- [Activity]
From the records below, please return each line that holds the word "Button".

Screenshot and code edit data

-*-

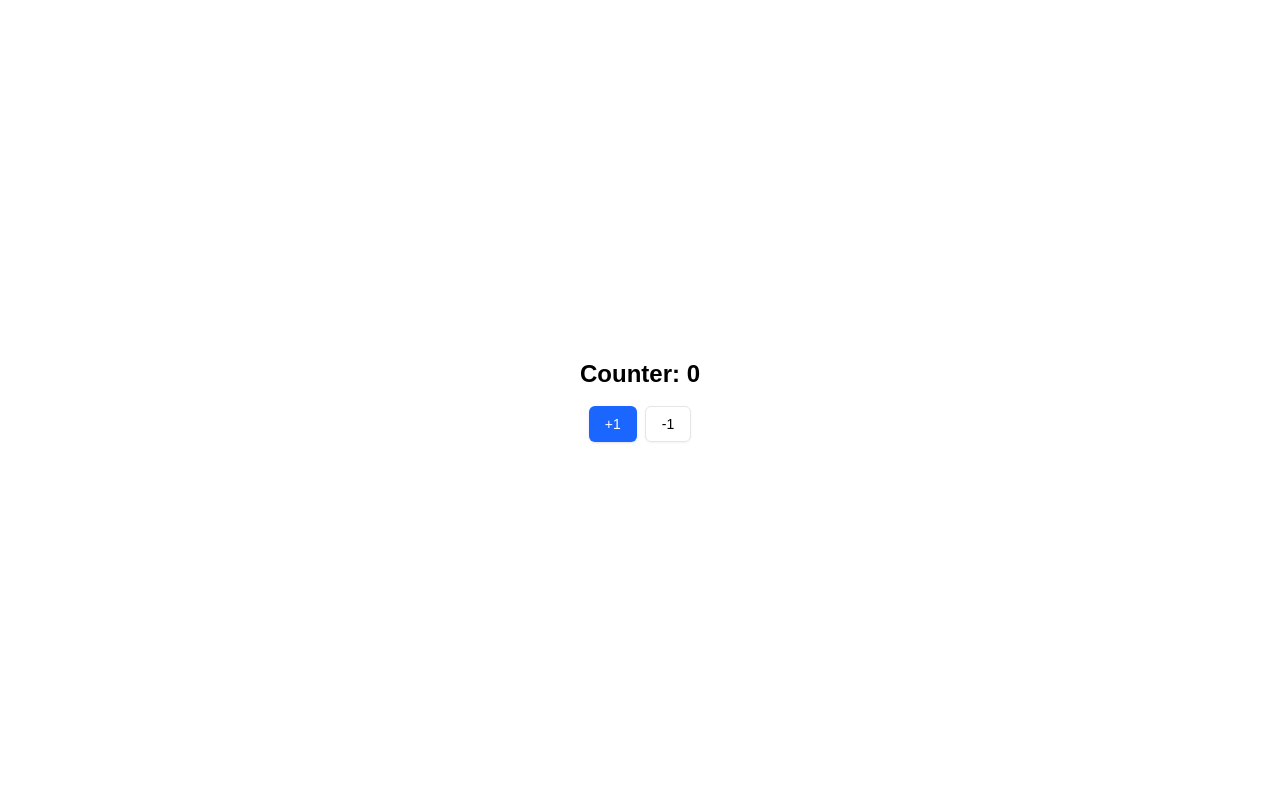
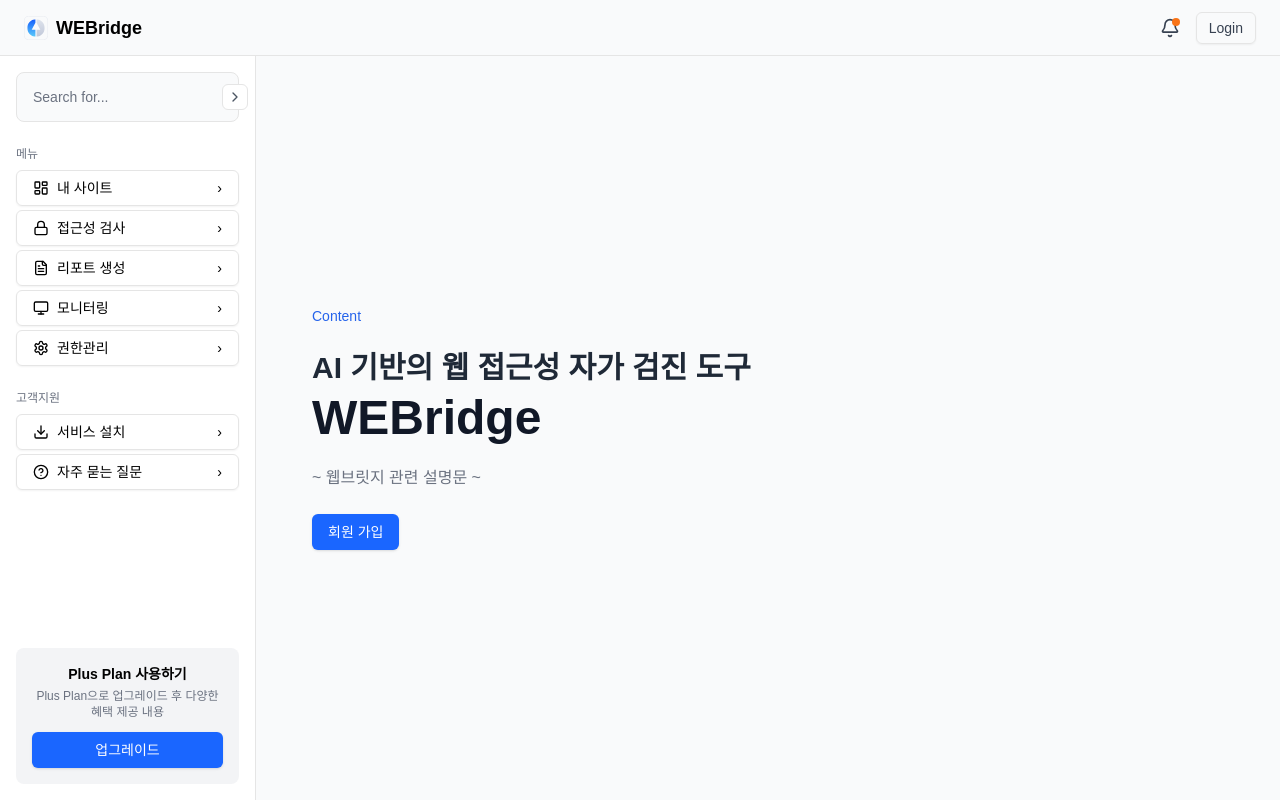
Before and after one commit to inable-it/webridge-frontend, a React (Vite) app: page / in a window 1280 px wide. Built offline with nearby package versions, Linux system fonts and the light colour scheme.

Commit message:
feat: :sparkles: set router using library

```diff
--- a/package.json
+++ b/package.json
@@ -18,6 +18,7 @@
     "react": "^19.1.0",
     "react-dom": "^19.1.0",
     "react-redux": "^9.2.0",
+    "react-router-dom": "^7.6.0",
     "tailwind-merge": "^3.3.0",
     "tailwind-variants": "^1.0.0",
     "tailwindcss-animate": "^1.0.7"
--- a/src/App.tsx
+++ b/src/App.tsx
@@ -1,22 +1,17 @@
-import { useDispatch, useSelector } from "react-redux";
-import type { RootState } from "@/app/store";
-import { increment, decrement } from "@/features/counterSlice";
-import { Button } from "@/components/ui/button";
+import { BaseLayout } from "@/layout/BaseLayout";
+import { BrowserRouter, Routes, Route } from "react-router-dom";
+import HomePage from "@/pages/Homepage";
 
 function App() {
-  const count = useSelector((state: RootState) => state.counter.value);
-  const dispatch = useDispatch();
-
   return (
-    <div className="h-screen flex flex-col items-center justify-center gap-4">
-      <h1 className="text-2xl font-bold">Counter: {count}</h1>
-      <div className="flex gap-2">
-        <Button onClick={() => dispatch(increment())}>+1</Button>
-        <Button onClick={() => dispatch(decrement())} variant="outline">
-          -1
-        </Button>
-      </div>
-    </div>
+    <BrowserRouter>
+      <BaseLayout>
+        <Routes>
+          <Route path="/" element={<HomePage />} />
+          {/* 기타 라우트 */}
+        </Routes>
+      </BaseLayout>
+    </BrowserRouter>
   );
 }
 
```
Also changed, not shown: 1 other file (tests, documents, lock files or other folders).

-*-

- [Output of the task]
-import { Button } from "@/components/ui/button";
-        <Button onClick={() => dispatch(increment())}>+1</Button>
-        <Button onClick={() => dispatch(decrement())} variant="outline">
-        </Button>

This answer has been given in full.